What is pyridoxine (vitamin B6)?

Written by Catherine Saxelby on Wednesday, 08 July 2015.
Tagged: healthy eating

What is pyridoxine (vitamin B6)?

Vitamin B6 exists in three forms: pyridoxine, pyridoxal and pyridoxamine. High doses can damage nerve endings producing symptoms that include tingling of the hands and feet. Vitamin B6 supplements should not be used when taking medication for epilepsy or Parkinson's disease as they reduce the effectiveness of these drugs.

What does pyridoxine do in the body?

Pyridoxine performs a number of important functions. It:

  • acts as a co-enzyme in the metabolism of proteins and glycogen
  • Is needed for the formation of red blood cells which prevents anaemia.

How much pyridoxine do I need?

The Recommended Dietary Intakes (RDIs)* for pyridoxine per day are:

Infants

0.1mg for infants (0-6 months) AI**

0.3mg for infants (7-12 months) AI**

Children

0.5mg for children (1-3 years)

0.6 mg for children (4-8 years)

1.0mg for children (9-13 years)

Older children

1.2mg for girls (14-18 years)

1.3mg for boys (14-18 years)

Women

1.3mg for women (19 to 50 years)

1.5mg for women (51 years and over)

Pregnancy 1.6mg

Breastfeeding 2.0mg

Men

1.3mg for men (19 to 50 years)

1.7mg for men (51 years and over)

mg stands for milligrams

**AI means Adequate Intake (used when there are no RDIs)

From the Nutrient Reference Values (NRVs) for Australia and New Zealand, NH&MRC 2006.

Safe upper limit for pyridoxine

50 mg

List of the best pyridoxine-rich food sources

Pyridoxine is found in a wide range of natural foods including organ meats (liver, kidney, heart), lean meats, poultry and fish, whole grain foods, nuts, vegetables and fruits.

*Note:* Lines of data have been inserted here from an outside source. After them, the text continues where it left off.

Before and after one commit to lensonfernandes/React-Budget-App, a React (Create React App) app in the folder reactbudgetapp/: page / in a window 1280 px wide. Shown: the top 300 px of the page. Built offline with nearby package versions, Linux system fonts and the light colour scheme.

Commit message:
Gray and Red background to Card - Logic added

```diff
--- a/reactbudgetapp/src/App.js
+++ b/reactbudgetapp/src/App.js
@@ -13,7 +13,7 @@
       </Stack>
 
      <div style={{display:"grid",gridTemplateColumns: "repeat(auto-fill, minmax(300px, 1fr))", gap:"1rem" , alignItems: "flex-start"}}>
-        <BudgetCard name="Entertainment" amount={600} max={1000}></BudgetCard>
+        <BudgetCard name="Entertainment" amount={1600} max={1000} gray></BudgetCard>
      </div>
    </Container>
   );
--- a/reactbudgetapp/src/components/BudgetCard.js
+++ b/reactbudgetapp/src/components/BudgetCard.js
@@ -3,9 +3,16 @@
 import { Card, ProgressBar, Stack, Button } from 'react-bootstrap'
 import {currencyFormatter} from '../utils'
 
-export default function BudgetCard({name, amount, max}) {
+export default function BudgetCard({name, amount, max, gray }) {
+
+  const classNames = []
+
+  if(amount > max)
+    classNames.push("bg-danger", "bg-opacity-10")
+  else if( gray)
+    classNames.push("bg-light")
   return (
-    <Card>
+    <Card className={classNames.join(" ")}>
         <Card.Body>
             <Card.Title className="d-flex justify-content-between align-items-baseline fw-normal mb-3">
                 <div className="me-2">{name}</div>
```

If you eat a healthy balanced diet, you’re going to get enough of this vitamin from foods.

My top 10 sources

Here’s a list of 10 richest food sources of pyridoxine by concentration by weight per 100g or 3½oz in descending order:

  1. Lean meat including kangaroo, mutton, lamb and pork
  2. Liver
  3. Poultry
  4. Fish including Atlantic salmon, shark, sardines
  5. Yeast and yeast spread such as Vegemite or Marmite
  6. Legumes especially Lima beans, lentils, red kidney beans
  7. Nuts especially pistachios, peanuts, hazelnuts, walnuts, cashews
  8. Whole grains especially wheatgerm, brown rice and wild rice
  9. Vegetables especially eggplant, sliver beet/spinach, cabbage, bok choy
  10. Sunflower seeds

Source: FSANZ NUTTAB 2010 database

Easy ways get your recommended day's intake

The best way to get the daily requirement of pyridoxine is to eat a balanced diet that contains a variety of foods.

Pyridoxine deficiency signs

Deficiency of pyridoxine is relatively uncommon and often occurs in association with other vitamins of the B complex. Elderly folk and alcoholics have an increased risk of vitamin B6 deficiency, as well as other micronutrient deficiencies such as vitamin B1 and zinc. The signs of deficiency include:

  • Scaly patches and red skin on the face, upper chest and back along with stubborn dandruff (seborrhoeic dermatitits).
  • Microcytic anaemia, a type of anaemia which is a blood disorder.
  • Convulsions
  • Depressions and confusion.
Catherine Saxelby

About the Author

Catherine Saxelby knows nutrition! She is an accredited nutritionist, food commentator, blogger and award-winning author. Her latest book Catherine Saxelby's Food and Nutrition Companion answers all those tricky questions on healthy eating, diets and supplements. It draws together a lifetime of advice and gives you all you need to know to eat right! It's a complete A to Z. A handy desk go-to reference.